UPDATE! We’re happy to announce that audiobooks landed on iOS over the weekend. Find the newest version of the app in the app store. (Commence cheering, fist pumping, and high-fiving.)
This week, we’re celebrating the addition of audiobooks to our library with a special edition of #FridayReads – #FridayListens, featuring the audiobooks that our team is most excited about. From Amy Poehler to Agatha Christie to Cormac McCarthy, we’ve got something for every audiophile.
Alex P: I’ve never really been one for celebrity memoirs. Even with celebrities I love, I’ve never felt particularly inclined to peek behind the curtain, preferring to experience their personas from behind the creative screen of their work. Still, curious about all the press around Amy Poehler’s new memoir Yes Please, and intrigued by the thought that she was narrating it herself, I decided to listen to a sample. Thirty seconds was all it took—I was hooked. Poehler is one of those people who seems to have life all figured out, even as she has you laughing aloud over her latest misadventure. Smart, witty, and confident, yet full of compassion and warmth, she brings a humanity to her performances that makes them all the funnier and more relatable. She brings all of those qualities to her memoir, narrating her life with precision comedic timing and cadence. It’s inspiring and engaging, heartfelt and self-deprecating, smart and sarcastic, and—most of all—incredibly fun.
Regina: When I was a kid, I remember my mom checking out cassette tape audiobooks from the library, mostly mysteries for her drive to work. A pile of these tapes on the passenger seat was a regular sight. Exploring Scribd’s new audiobooks library, I found myself gravitating toward familiar territory: my mom’s go-to, the Queen of Mystery, Agatha Christie. Murder on the Orient Express is one of Christie’s best-known mysteries, and a good place to start for first time audiobook listeners. It’s a great whodunnit, and the audio version really shines. The incredible narrator, David Suchet, nails Poirot’s French-Belgian accent, as well as the mixed bag of voices that make up the twelve passengers. It’s really a performance to behold. This week I not only renewed my admiration for Agatha Christie, I also gained an enormous respect for the art of audiobook narration. Thanks, mom!
Niree: The aptly named Francine Prose is an accomplished professor of literature as well as a novelist, so it’s no wonder that listening to Reading Like a Writer is akin to sitting in her classroom, pen and notebook in hand. With remarkable ease, Prose unveils step by step how to read everything from Shakespeare to Beckett – with an entire chapter dedicated to Chekhov’s mastery. Covering gesture, characterization, narration, and dialogue, she shows you how to get the most out of your reading. and how to apply those lessons to that manuscript in the back of your desk drawer.
Justin: I still can’t quite believe that Cormac McCarthy’s bloody, horrifying masterpiece Blood Meridian actually exists as an audiobook.
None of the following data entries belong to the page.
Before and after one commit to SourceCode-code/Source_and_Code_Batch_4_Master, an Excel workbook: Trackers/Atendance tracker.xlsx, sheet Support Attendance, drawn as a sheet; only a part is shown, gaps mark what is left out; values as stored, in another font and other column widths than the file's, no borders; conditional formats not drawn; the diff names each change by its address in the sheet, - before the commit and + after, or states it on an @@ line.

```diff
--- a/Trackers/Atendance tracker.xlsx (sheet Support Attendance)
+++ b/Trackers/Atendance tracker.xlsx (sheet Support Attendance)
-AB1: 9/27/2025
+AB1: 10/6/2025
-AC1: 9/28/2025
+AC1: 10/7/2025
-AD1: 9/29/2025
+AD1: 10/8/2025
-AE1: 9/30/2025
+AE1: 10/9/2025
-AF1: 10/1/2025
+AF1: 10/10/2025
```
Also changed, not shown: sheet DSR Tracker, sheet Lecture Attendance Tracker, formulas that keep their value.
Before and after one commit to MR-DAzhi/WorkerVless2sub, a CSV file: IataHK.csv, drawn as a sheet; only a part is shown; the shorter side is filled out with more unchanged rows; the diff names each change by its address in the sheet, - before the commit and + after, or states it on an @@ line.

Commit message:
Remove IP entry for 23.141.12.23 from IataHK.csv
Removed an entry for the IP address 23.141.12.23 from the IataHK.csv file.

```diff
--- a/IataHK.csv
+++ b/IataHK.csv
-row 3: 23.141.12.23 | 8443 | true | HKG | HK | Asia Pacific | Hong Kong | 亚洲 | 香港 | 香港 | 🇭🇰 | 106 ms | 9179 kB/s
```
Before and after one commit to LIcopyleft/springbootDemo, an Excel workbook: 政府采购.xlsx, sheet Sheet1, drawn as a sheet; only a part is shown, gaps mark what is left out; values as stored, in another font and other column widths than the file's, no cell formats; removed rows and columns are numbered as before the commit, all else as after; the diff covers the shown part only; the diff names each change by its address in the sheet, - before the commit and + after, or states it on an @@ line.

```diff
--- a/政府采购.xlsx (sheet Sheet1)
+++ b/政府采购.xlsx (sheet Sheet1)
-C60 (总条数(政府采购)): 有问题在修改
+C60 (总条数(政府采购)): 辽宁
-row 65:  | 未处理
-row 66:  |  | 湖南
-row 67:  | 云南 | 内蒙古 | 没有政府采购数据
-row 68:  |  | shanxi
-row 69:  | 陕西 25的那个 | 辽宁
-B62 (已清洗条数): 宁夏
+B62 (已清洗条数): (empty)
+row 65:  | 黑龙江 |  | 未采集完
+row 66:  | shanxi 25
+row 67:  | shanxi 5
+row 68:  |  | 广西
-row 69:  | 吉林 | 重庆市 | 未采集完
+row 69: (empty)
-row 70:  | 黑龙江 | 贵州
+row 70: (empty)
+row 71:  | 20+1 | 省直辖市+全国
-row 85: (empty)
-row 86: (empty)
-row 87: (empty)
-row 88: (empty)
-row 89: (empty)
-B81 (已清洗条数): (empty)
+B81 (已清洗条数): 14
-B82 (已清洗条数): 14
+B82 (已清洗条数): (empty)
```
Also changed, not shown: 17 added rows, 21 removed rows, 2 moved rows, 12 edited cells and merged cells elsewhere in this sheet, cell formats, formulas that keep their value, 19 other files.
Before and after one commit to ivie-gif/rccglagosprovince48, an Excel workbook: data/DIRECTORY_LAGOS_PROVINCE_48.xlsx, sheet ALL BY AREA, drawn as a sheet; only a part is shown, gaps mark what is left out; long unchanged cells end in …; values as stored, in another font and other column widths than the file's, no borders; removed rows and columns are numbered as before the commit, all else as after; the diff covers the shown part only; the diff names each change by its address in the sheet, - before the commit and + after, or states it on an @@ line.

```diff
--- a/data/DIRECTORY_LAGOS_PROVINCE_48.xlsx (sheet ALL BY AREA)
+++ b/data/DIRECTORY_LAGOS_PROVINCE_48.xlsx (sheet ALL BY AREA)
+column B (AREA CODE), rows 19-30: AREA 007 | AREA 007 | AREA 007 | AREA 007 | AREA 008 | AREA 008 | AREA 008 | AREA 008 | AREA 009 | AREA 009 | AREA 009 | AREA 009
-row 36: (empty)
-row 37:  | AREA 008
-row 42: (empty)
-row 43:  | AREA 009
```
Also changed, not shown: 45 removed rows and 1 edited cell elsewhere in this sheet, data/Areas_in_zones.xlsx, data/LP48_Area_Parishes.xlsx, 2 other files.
McCarthy’s prose is famously difficult, alternatingly lyrical and profane, winding and abrupt, chocked full of some of the richest and most terrifying sentences in English. (The description that haunts me, five years after first reading this book, is a field of massacred pilgrims, “their peeled skulls like polyps bluely wet or luminescent melons cooling on some mesa of the moon.”) Despite their incredible aural qualities, these sentences are hard to imagine being read aloud in way that doesn’t become portentous or ridiculous. Robert Slade pulls it off, though, channeling something between a grizzled old prospector and a traveling preacher. This weekend I’ll turn the lights off and settle into an easy chair with a whiskey to listen to the rest.
Ashley: Herman Koch’s The Dinner is the most foreboding one I’ve ever attended, a frightening story about how, even in an age of ubiquitous recording, we can still keep deadly secrets for the sake of appearances, and the tension only increases in the audiobook edition. The story revolves around a dinner between the parents of two teenage cousins who’ve committed a horrific crime as the parents discuss what consequences should be meted out to their boys. The way narrator Clive Mantle inflects the main character’s cynical yet darkly playful observations throughout this fateful dinner captures the tone better than when I simply read it. As you listen, at some unidentifiable point, you start to realize that the boys aren’t the only people with secrets.